-- Assignment --
With the exception of the pictures, write out the data below precisely.

[Source records]
↓↓↓
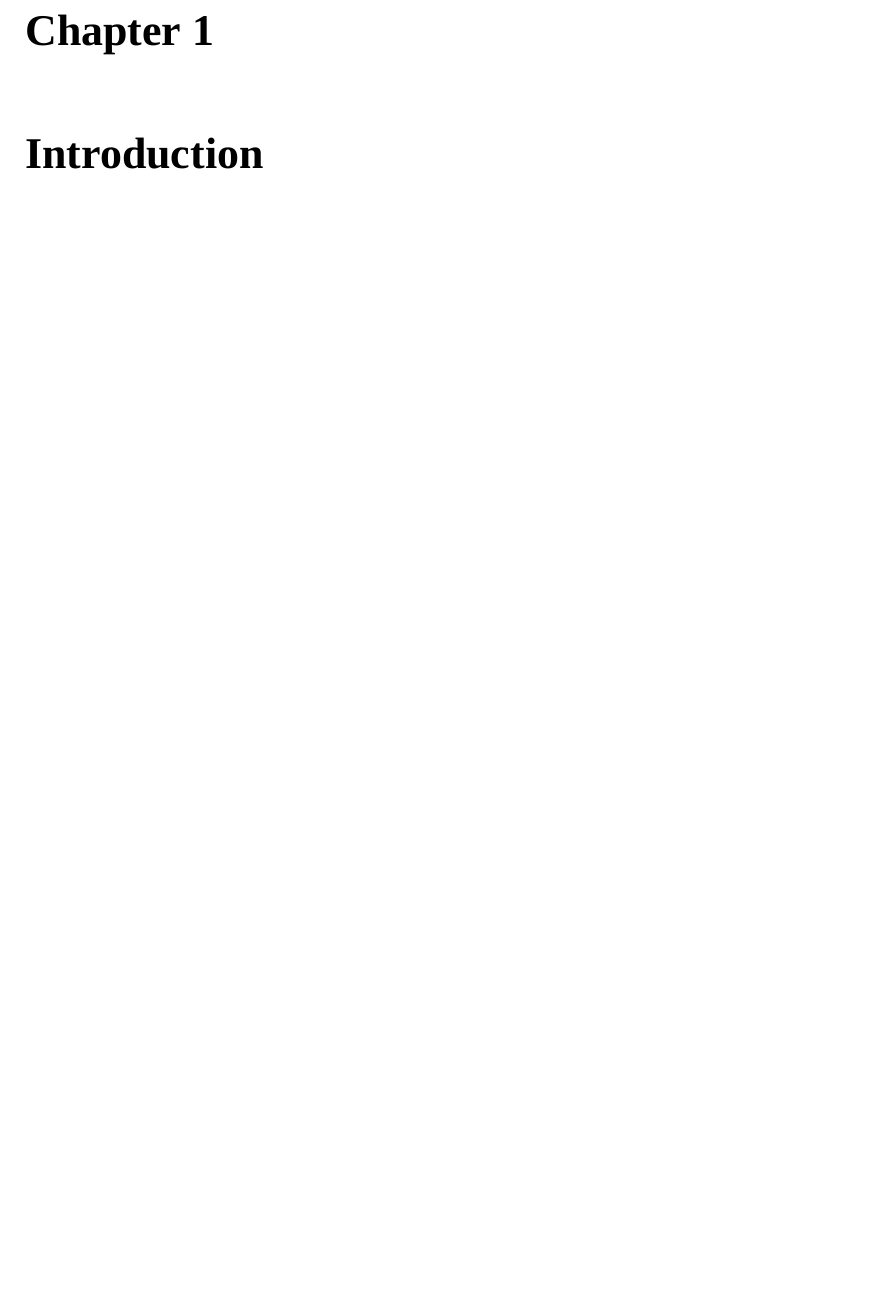
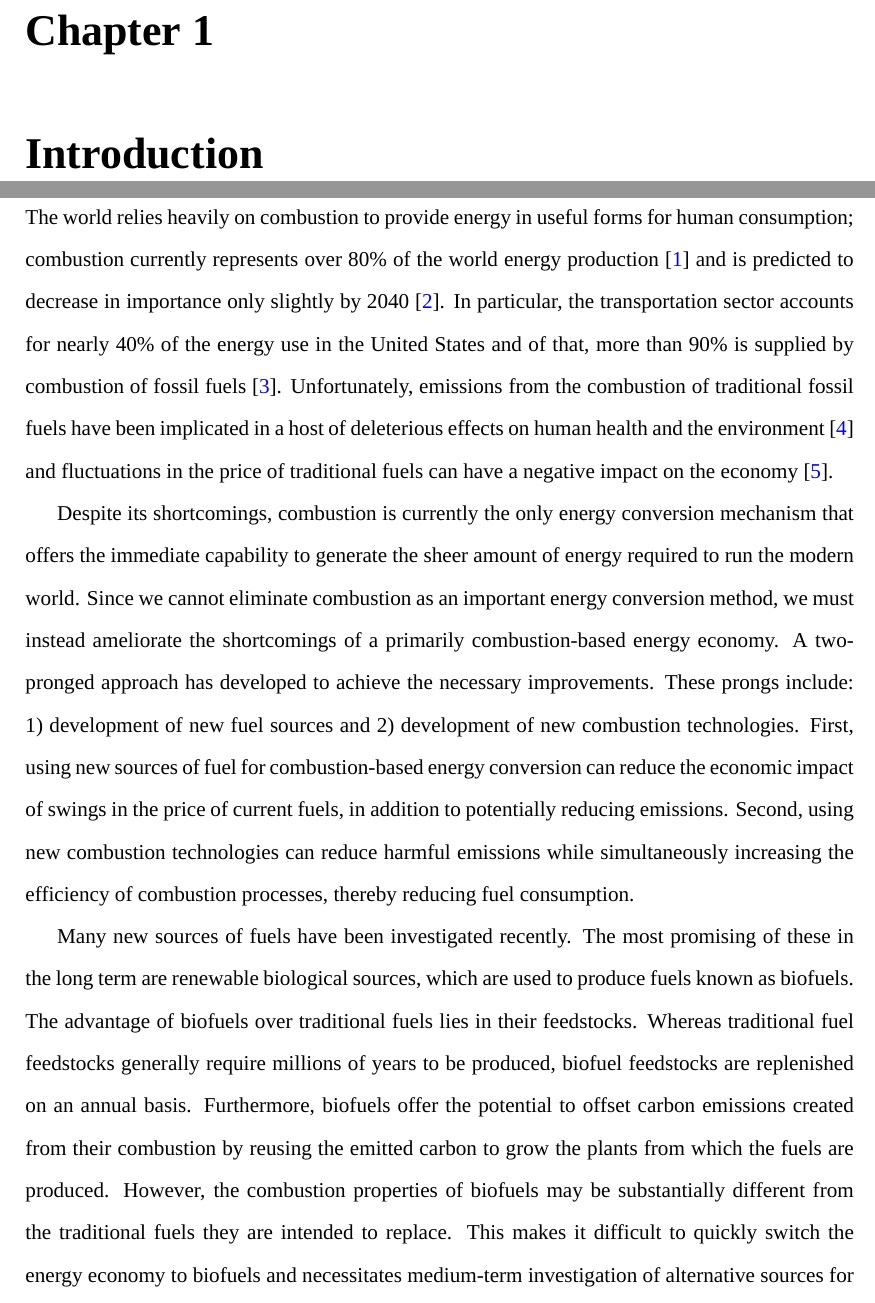
Before and after one commit to bryanwweber/dissertation, a LaTeX thesis (main.tex, which reads chapters/01-Introduction.tex): part of page 7 of 12 before the commit and two parts of pages 7 and 8 of 16 after it, the two joined at a grey line, cut so that both start at the same text, the shorter picture padded with empty space. Compiled offline with XeLaTeX; a missing font is replaced by an installed copy or a similar font.

Commit message:
Add intro section. Add pdf

```diff
--- a/chapters/01-Introduction.tex
+++ b/chapters/01-Introduction.tex
@@ -129,3 +129,43 @@
 %End of extra imports
 
 \begin{document}
+\section{Introduction}
+\label{sec:intro-introduction}
+
+The world relies heavily on combustion to provide energy in useful forms for
+human consumption; combustion currently represents over 80\% of the world
+energy production \cite{Sims2007} and is predicted to decrease in importance
+only slightly by 2040 \cite{EIA2013}. In particular, the transportation sector
+accounts for nearly 40\% of the energy use in the United States and of that,
+more than 90\% is supplied by combustion of fossil fuels \cite{MER2013}.
+Unfortunately, emissions from the combustion of traditional fossil fuels have
+been implicated in a host of deleterious effects on human health and the
+environment \cite{Avakian2002} and fluctuations in the price of traditional
+fuels can have a negative impact on the economy \cite{Owen2010}.
+
+Despite its shortcomings, combustion is currently the only energy conversion
+mechanism that offers the immediate capability to generate the sheer amount
+of energy required to run the modern world. Since we cannot eliminate
+combustion as an important energy conversion method, we must instead ameliorate
+the shortcomings of a primarily combustion-based energy economy. A two-pronged
+approach has developed to achieve the necessary improvements. These prongs
+include: 1) development of new fuel sources and 2) development of new
+combustion technologies. First, using new sources of fuel for combustion-based
+energy conversion can reduce the economic impact of swings in the price of
+current fuels, in addition to potentially reducing emissions. Second, using new
+combustion technologies can reduce harmful emissions while simultaneously
+increasing the efficiency of combustion processes, thereby reducing fuel
+consumption.
+
+Many new sources of fuels have been investigated recently. The most promising
+of these in the long term are renewable biological sources, which are used to
+produce fuels known as biofuels. The advantage of biofuels over traditional
+fuels lies in their feedstocks. Whereas traditional fuel feedstocks generally
+require millions of years to be produced, biofuel feedstocks are replenished
+on an annual basis. Furthermore, biofuels offer the potential to offset carbon
+emissions created from their combustion by reusing the emitted carbon to grow
+the plants from which the fuels are produced. However, the combustion
+properties of biofuels may be substantially different from the traditional
+fuels they are intended to replace. This makes it difficult to quickly switch
+the energy economy to biofuels and necessitates medium-term investigation of
+alternative sources for traditional fuels. These sources include shale oil and
```
Also changed, not shown: chapters/01-Introduction.pdf (added), chapters/01-Introduction.tex (41 more changed lines).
↑↑↑
-- Task output --
Before and after one commit to bryanwweber/dissertation, a LaTeX thesis (main.tex, which reads chapters/01-Introduction.tex): part of page 7 of 12 before the commit and two parts of pages 7 and 8 of 16 after it, the two joined at a grey line, cut so that both start at the same text, the shorter picture padded with empty space. Compiled offline with XeLaTeX; a missing font is replaced by an installed copy or a similar font.

Commit message:
Add intro section. Add pdf

```diff
--- a/chapters/01-Introduction.tex
+++ b/chapters/01-Introduction.tex
@@ -129,3 +129,43 @@
 %End of extra imports
 
 \begin{document}
+\section{Introduction}
+\label{sec:intro-introduction}
+
+The world relies heavily on combustion to provide energy in useful forms for
+human consumption; combustion currently represents over 80\% of the world
+energy production \cite{Sims2007} and is predicted to decrease in importance
+only slightly by 2040 \cite{EIA2013}. In particular, the transportation sector
+accounts for nearly 40\% of the energy use in the United States and of that,
+more than 90\% is supplied by combustion of fossil fuels \cite{MER2013}.
+Unfortunately, emissions from the combustion of traditional fossil fuels have
+been implicated in a host of deleterious effects on human health and the
+environment \cite{Avakian2002} and fluctuations in the price of traditional
+fuels can have a negative impact on the economy \cite{Owen2010}.
+
+Despite its shortcomings, combustion is currently the only energy conversion
+mechanism that offers the immediate capability to generate the sheer amount
+of energy required to run the modern world. Since we cannot eliminate
+combustion as an important energy conversion method, we must instead ameliorate
+the shortcomings of a primarily combustion-based energy economy. A two-pronged
+approach has developed to achieve the necessary improvements. These prongs
+include: 1) development of new fuel sources and 2) development of new
+combustion technologies. First, using new sources of fuel for combustion-based
+energy conversion can reduce the economic impact of swings in the price of
+current fuels, in addition to potentially reducing emissions. Second, using new
+combustion technologies can reduce harmful emissions while simultaneously
+increasing the efficiency of combustion processes, thereby reducing fuel
+consumption.
+
+Many new sources of fuels have been investigated recently. The most promising
+of these in the long term are renewable biological sources, which are used to
+produce fuels known as biofuels. The advantage of biofuels over traditional
+fuels lies in their feedstocks. Whereas traditional fuel feedstocks generally
+require millions of years to be produced, biofuel feedstocks are replenished
+on an annual basis. Furthermore, biofuels offer the potential to offset carbon
+emissions created from their combustion by reusing the emitted carbon to grow
+the plants from which the fuels are produced. However, the combustion
+properties of biofuels may be substantially different from the traditional
+fuels they are intended to replace. This makes it difficult to quickly switch
+the energy economy to biofuels and necessitates medium-term investigation of
+alternative sources for traditional fuels. These sources include shale oil and
```
Also changed, not shown: chapters/01-Introduction.pdf (added), chapters/01-Introduction.tex (41 more changed lines).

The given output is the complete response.